Written by leaders in the field, who have vast hands-on experience in conducting surveillance and teaching applied public health, Concepts and Methods in Infectious Disease Surveillance is comprised of four sections. The first section provides an overview, a description of systems used by public health jurisdictions in the United States and legal considerations for surveillance. The second section presents chapters on major program-area or disease-specific surveillance systems, including those that monitor bacterial infections, foodborne diseases, healthcare-associated infections, and HIV/AIDS. The following section is devoted to methods for conducting surveillance and also approaches for data analysis.  A concluding section summarizes communication of surveillance findings, including the use of traditional and social media, in addition to showcasing lessons learned from the New York City Department of Health’s experience in surveillance and epidemiology training.

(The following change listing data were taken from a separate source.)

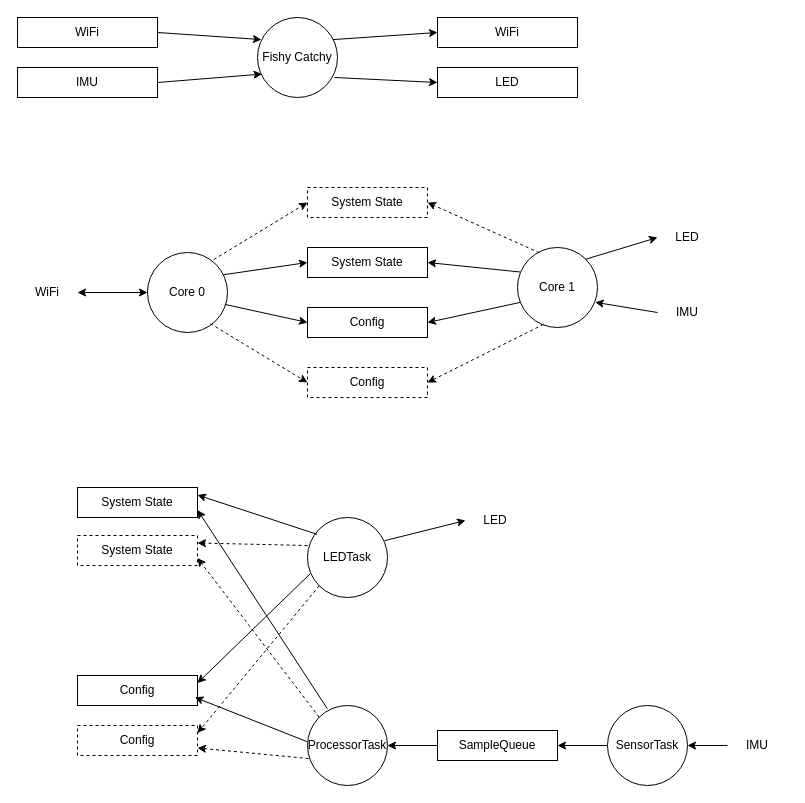
The draw.io diagram documentation/DFD.drawio in Habanes/BFH_FishyCatchy, before the edit. Source tidied: cells renumbered, new cells numbered last; positions are measured from the earlier drawing's top-left corner, leaving out a move shared by most shapes. Both pictures are drawn from the tidied source at 100%, with x=0, y=0 at pixel (17, 17).
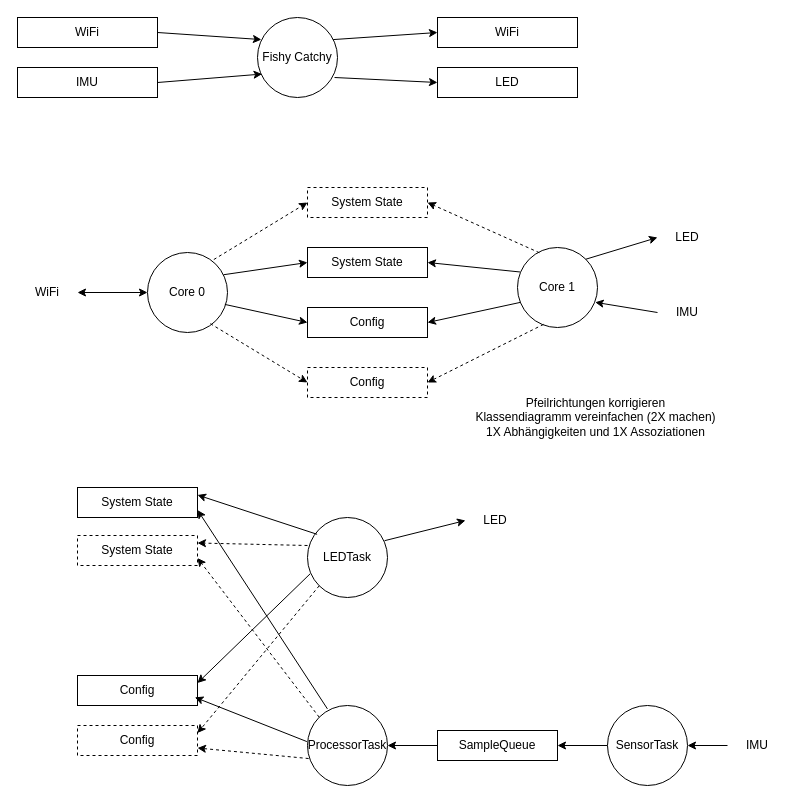
The same diagram, later.

The edit, as a diff of the source:
```diff
@@
+    <mxCell id="53" value="Pfeilrichtungen korrigieren&lt;div&gt;Klassendiagramm vereinfachen (2X machen)&lt;/div&gt;&lt;div&gt;1X Abhängigkeiten und 1X Assoziationen&lt;/div&gt;" style="text;html=1;align=center;verticalAlign=middle;strokeColor=none;fillColor=none;" parent="1" vertex="1">
+      <mxGeometry x="448" y="370" width="260" height="60" as="geometry" />
+    </mxCell>
```
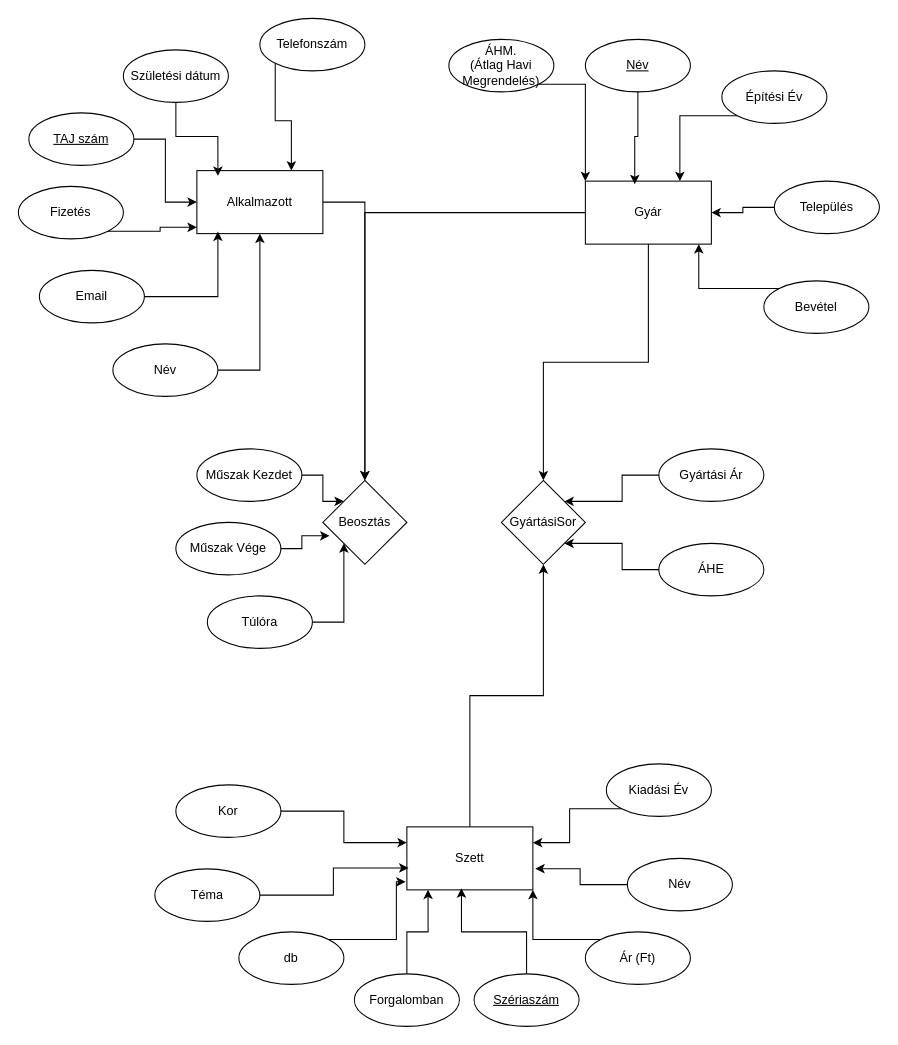
Earlier version of the draw.io diagram ERmodell.drawio (SzebelediZoltan/Projekt_Adat_ZB). Source tidied: cells renumbered, new cells numbered last; positions are measured from the earlier drawing's top-left corner, leaving out a move shared by most shapes. Both pictures are drawn from the tidied source at 105%, with x=0, y=0 at pixel (18, 18).
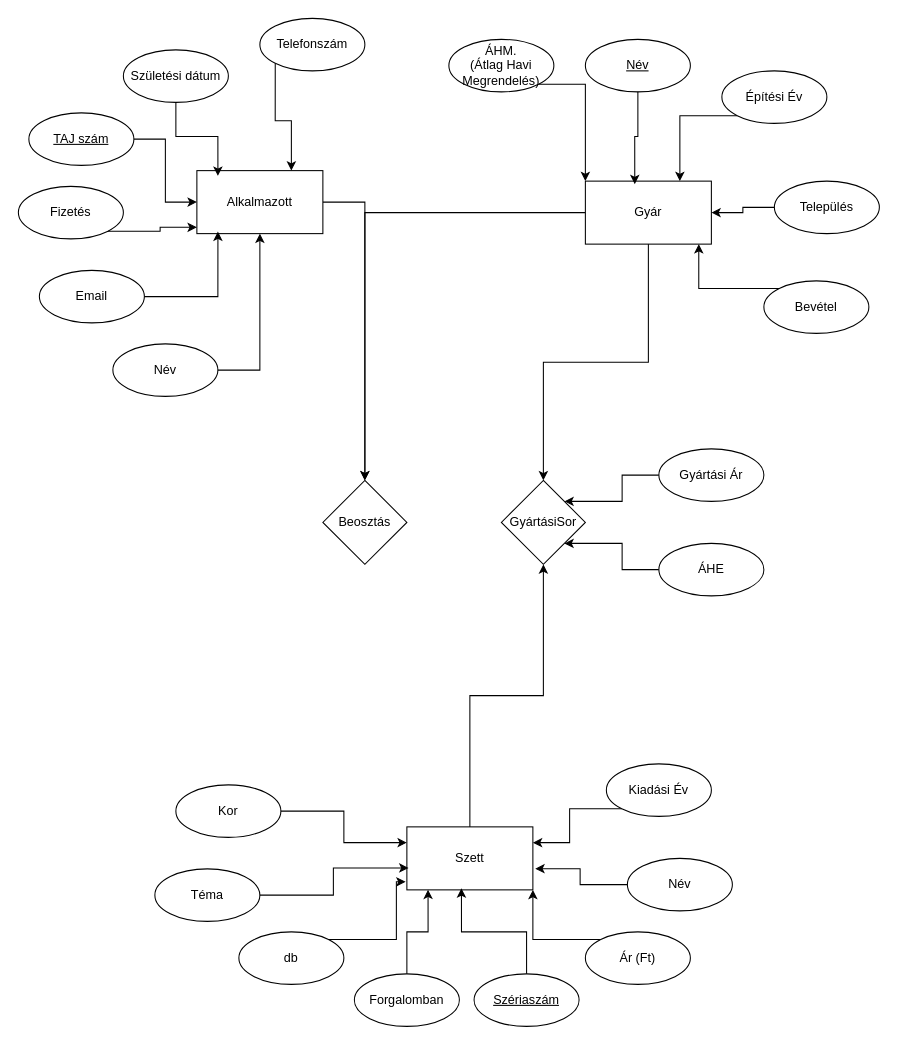
The same page after the edit.

Commit message:
ERmodell javítás

The change refers to these unchanged cells:
```xml
<mxCell id="9" value="Beosztás" style="rhombus;whiteSpace=wrap;html=1;" parent="1" vertex="1">
  <mxGeometry x="290" y="440" width="80" height="80" as="geometry" />
</mxCell>
```

What changed in the source:
```diff
@@
-    <mxCell id="50" style="edgeStyle=orthogonalEdgeStyle;rounded=0;jettySize=auto;html=1;entryX=0;entryY=0;entryDx=0;entryDy=0;" parent="1" edge="1" source="51" target="9">
-      <mxGeometry relative="1" as="geometry" />
-    </mxCell>
-    <mxCell id="51" value="Műszak Kezdet" style="ellipse;whiteSpace=wrap;html=1;" parent="1" vertex="1">
-      <mxGeometry x="170" y="410" width="100" height="50" as="geometry" />
-    </mxCell>
-    <mxCell id="52" value="Műszak Vége" style="ellipse;whiteSpace=wrap;html=1;" parent="1" vertex="1">
-      <mxGeometry x="150" y="480" width="100" height="50" as="geometry" />
-    </mxCell>
-    <mxCell id="53" style="edgeStyle=orthogonalEdgeStyle;rounded=0;jettySize=auto;html=1;entryX=0;entryY=1;entryDx=0;entryDy=0;" parent="1" edge="1" source="54" target="9">
-      <mxGeometry relative="1" as="geometry" />
-    </mxCell>
-    <mxCell id="54" value="Túlóra" style="ellipse;whiteSpace=wrap;html=1;" parent="1" vertex="1">
-      <mxGeometry x="180" y="550" width="100" height="50" as="geometry" />
-    </mxCell>
-    <mxCell id="55" style="edgeStyle=orthogonalEdgeStyle;rounded=0;jettySize=auto;html=1;entryX=0.079;entryY=0.66;entryDx=0;entryDy=0;entryPerimeter=0;" parent="1" edge="1" source="52" target="9">
-      <mxGeometry relative="1" as="geometry" />
-    </mxCell>
```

This comprehensive new book covers major topics at an introductory to intermediate level, and will be an excellent resource for instructors. Suitable for use in graduate level courses in public health, human and veterinary medicine, and in undergraduate programs in public-health-oriented disciplines, Concepts and Methods in Infectious Disease Surveillance is also a useful primer for frontline public health practitioners, hospital epidemiologists, infection control practitioners, laboratorians in public health settings, infectious disease researchers, and medical and public health informaticians interested in a concise overview of infectious disease surveillance.

Section A: Introduction

1. Surveillance as a Foundation for Infectious Disease Prevention and Control
Nkuchia M. M'ikanatha and John K. Iskander

2. The Legal Basis for Public Health Surveillance
Gail Horlick and Jean O'Connor

3. National, State, and Local Public Health Surveillance Systems
Ruth Jajosky and Jennifer Ward

4. Quarantine and the Role of Surveillance in Nineteenth-Century Public Health
David S. Barnes

Section B: Specific Surveillance Systems

5. Surveillance for Vaccine-preventable Diseases and Immunization
Daniel Payne

6. Surveillance for Seasonal and Novel Influenza Viruses
Bruno Ciancio and Piotr Kramarz

7. Surveillance for Bacterial Infections of Public Health Importance
Lee H. Harrison and Gayle Fischer Langley

8. Surveillance for Foodborne Diseases
Elaine Scallan and Casey Barton Behravesh

9. Surveillance of Healthcare-associated Infections
Lennox K. Archibald and Theresa J. McCann

10. Surveillance for Zoonotic Diseases
Linda Capewell Pimentel and Ethel V.Taylor

11. Surveillance of Viral Hepatitis Infections
Daniel R. Church, Gillian A. Haney, Monina Klevens, Alfred DeMaria Jr

12. Surveillance for Sexually Transmitted Diseases
Elizabeth Torrone and Kyle Bernstein

13. Surveillance for HIV/AIDS
Eve D. Mokotoff and James J. Gibson

14. Public Health Surveillance for Tuberculosis
Lori R. Armstrong and Roque Miramontes

Section C: Methods Used in Surveillance and Data Analysis

15. Analysis and Interpretation of Surveillance Data
Louisa E. Chapman and James N. Tyson

16. Global Surveillance for Emerging Infectious Diseases
Jennifer Nuzzo

17. Infectious Diseases Surveillance and Global Security
David L. Blazes and Sheri Lewis

18. Electronic information systems in surveillance: Implementation of the National Electronic Disease Surveillance System in South Carolina
Eric Brenner

19. Electronic Information Systems in Surveillance: Electronic Laboratory Reporting
Richard S. Hopkins and Nkuchia M. M'ikanatha

20. Use of Geographic Information Systems in Infectious Disease Surveillance
Rebecca J. Eisen and Lars Eisen

Section D: Cross-cutting Issues in Infectious Disease Surveillance

21. Communication of Surveillance Findings
Brian G. Southwell and Bridget J. Kelly

22. Lessons Learned in Epidemiology and Surveillance Training in New York City
Elizabeth Chuang and Carolyn Greene